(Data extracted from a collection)

──────────────────────────────

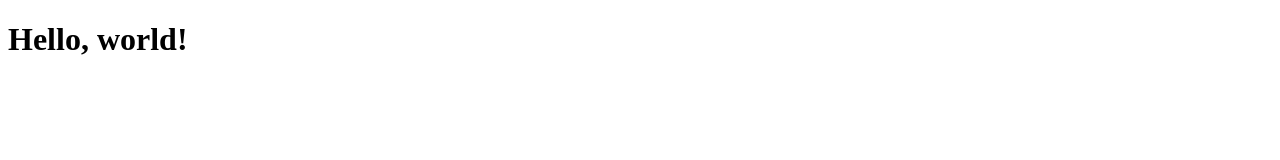
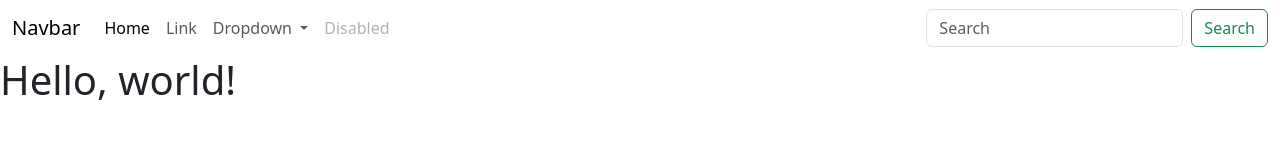
Before and after one commit to arjola92/feature-branch-workflow, a plain HTML site: page index.html in a window 1280 px wide. Drawn offline with nearby package versions, Linux system fonts and the light colour scheme.

Commit message:
add broken navbar

```diff
--- a/index.html
+++ b/index.html
@@ -4,8 +4,45 @@
     <meta charset="utf-8">
     <meta name="viewport" content="width=device-width, initial-scale=1">
     <title>Bootstrap demo</title>
+    <link href="https://cdn.jsdelivr.net/npm/bootstrap@5.3.3/dist/css/bootstrap.min.css" rel="stylesheet" integrity="sha384-QWTKZyjpPEjISv5WaRU9OFeRpok6YctnYmDr5pNlyT2bRjXh0JMhjY6hW+ALEwIH" crossorigin="anonymous">
   </head>
   <body>
+    <nav class="navbar navbar-expand-lg data-bs-toggle">
+      <div class="container-fluid">
+        <a class="navbar-brand" href="#">Navbar</a>
+        <button class="navbar-toggler" type="button" data-bs-toggle="collapse" data-bs-target="#navbarSupportedContent" aria-controls="navbarSupportedContent" aria-expanded="false" aria-label="Toggle navigation">
+          <span class="navbar-toggler-icon"></span>
+        </button>
+        <div class="collapse navbar-collapse" id="navbarSupportedContent">
+          <ul class="navbar-nav me-auto mb-2 mb-lg-0">
+            <li class="nav-item">
+              <a class="nav-link active" aria-current="page" href="#">Home</a>
+            </li>
+            <li class="nav-item">
+              <a class="nav-link" href="#">Link</a>
+            </li>
+            <li class="nav-item dropdown">
+              <a class="nav-link dropdown-toggle" href="#" role="button" data-bs-toggle="dropdown" aria-expanded="false">
+                Dropdown
+              </a>
+              <ul class="dropdown-menu">
+                <li><a class="dropdown-item" href="#">Action</a></li>
+                <li><a class="dropdown-item" href="#">Another action</a></li>
+                <li><hr class="dropdown-divider"></li>
+                <li><a class="dropdown-item" href="#">Something else here</a></li>
+              </ul>
+            </li>
+            <li class="nav-item">
+              <a class="nav-link disabled" aria-disabled="true">Disabled</a>
+            </li>
+          </ul>
+          <form class="d-flex" role="search">
+            <input class="form-control me-2" type="search" placeholder="Search" aria-label="Search">
+            <button class="btn btn-outline-success" type="submit">Search</button>
+          </form>
+        </div>
+      </div>
+    </nav>
     <h1>Hello, world!</h1>
   </body>
 </html>
```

──────────────────────────────

Give back all of the entries above exactly, with the pictures excluded.

• **Reply**
Before and after one commit to arjola92/feature-branch-workflow, a plain HTML site: page index.html in a window 1280 px wide. Drawn offline with nearby package versions, Linux system fonts and the light colour scheme.

Commit message:
add broken navbar

```diff
--- a/index.html
+++ b/index.html
@@ -4,8 +4,45 @@
     <meta charset="utf-8">
     <meta name="viewport" content="width=device-width, initial-scale=1">
     <title>Bootstrap demo</title>
+    <link href="https://cdn.jsdelivr.net/npm/bootstrap@5.3.3/dist/css/bootstrap.min.css" rel="stylesheet" integrity="sha384-QWTKZyjpPEjISv5WaRU9OFeRpok6YctnYmDr5pNlyT2bRjXh0JMhjY6hW+ALEwIH" crossorigin="anonymous">
   </head>
   <body>
+    <nav class="navbar navbar-expand-lg data-bs-toggle">
+      <div class="container-fluid">
+        <a class="navbar-brand" href="#">Navbar</a>
+        <button class="navbar-toggler" type="button" data-bs-toggle="collapse" data-bs-target="#navbarSupportedContent" aria-controls="navbarSupportedContent" aria-expanded="false" aria-label="Toggle navigation">
+          <span class="navbar-toggler-icon"></span>
+        </button>
+        <div class="collapse navbar-collapse" id="navbarSupportedContent">
+          <ul class="navbar-nav me-auto mb-2 mb-lg-0">
+            <li class="nav-item">
+              <a class="nav-link active" aria-current="page" href="#">Home</a>
+            </li>
+            <li class="nav-item">
+              <a class="nav-link" href="#">Link</a>
+            </li>
+            <li class="nav-item dropdown">
+              <a class="nav-link dropdown-toggle" href="#" role="button" data-bs-toggle="dropdown" aria-expanded="false">
+                Dropdown
+              </a>
+              <ul class="dropdown-menu">
+                <li><a class="dropdown-item" href="#">Action</a></li>
+                <li><a class="dropdown-item" href="#">Another action</a></li>
+                <li><hr class="dropdown-divider"></li>
+                <li><a class="dropdown-item" href="#">Something else here</a></li>
+              </ul>
+            </li>
+            <li class="nav-item">
+              <a class="nav-link disabled" aria-disabled="true">Disabled</a>
+            </li>
+          </ul>
+          <form class="d-flex" role="search">
+            <input class="form-control me-2" type="search" placeholder="Search" aria-label="Search">
+            <button class="btn btn-outline-success" type="submit">Search</button>
+          </form>
+        </div>
+      </div>
+    </nav>
     <h1>Hello, world!</h1>
   </body>
 </html>
```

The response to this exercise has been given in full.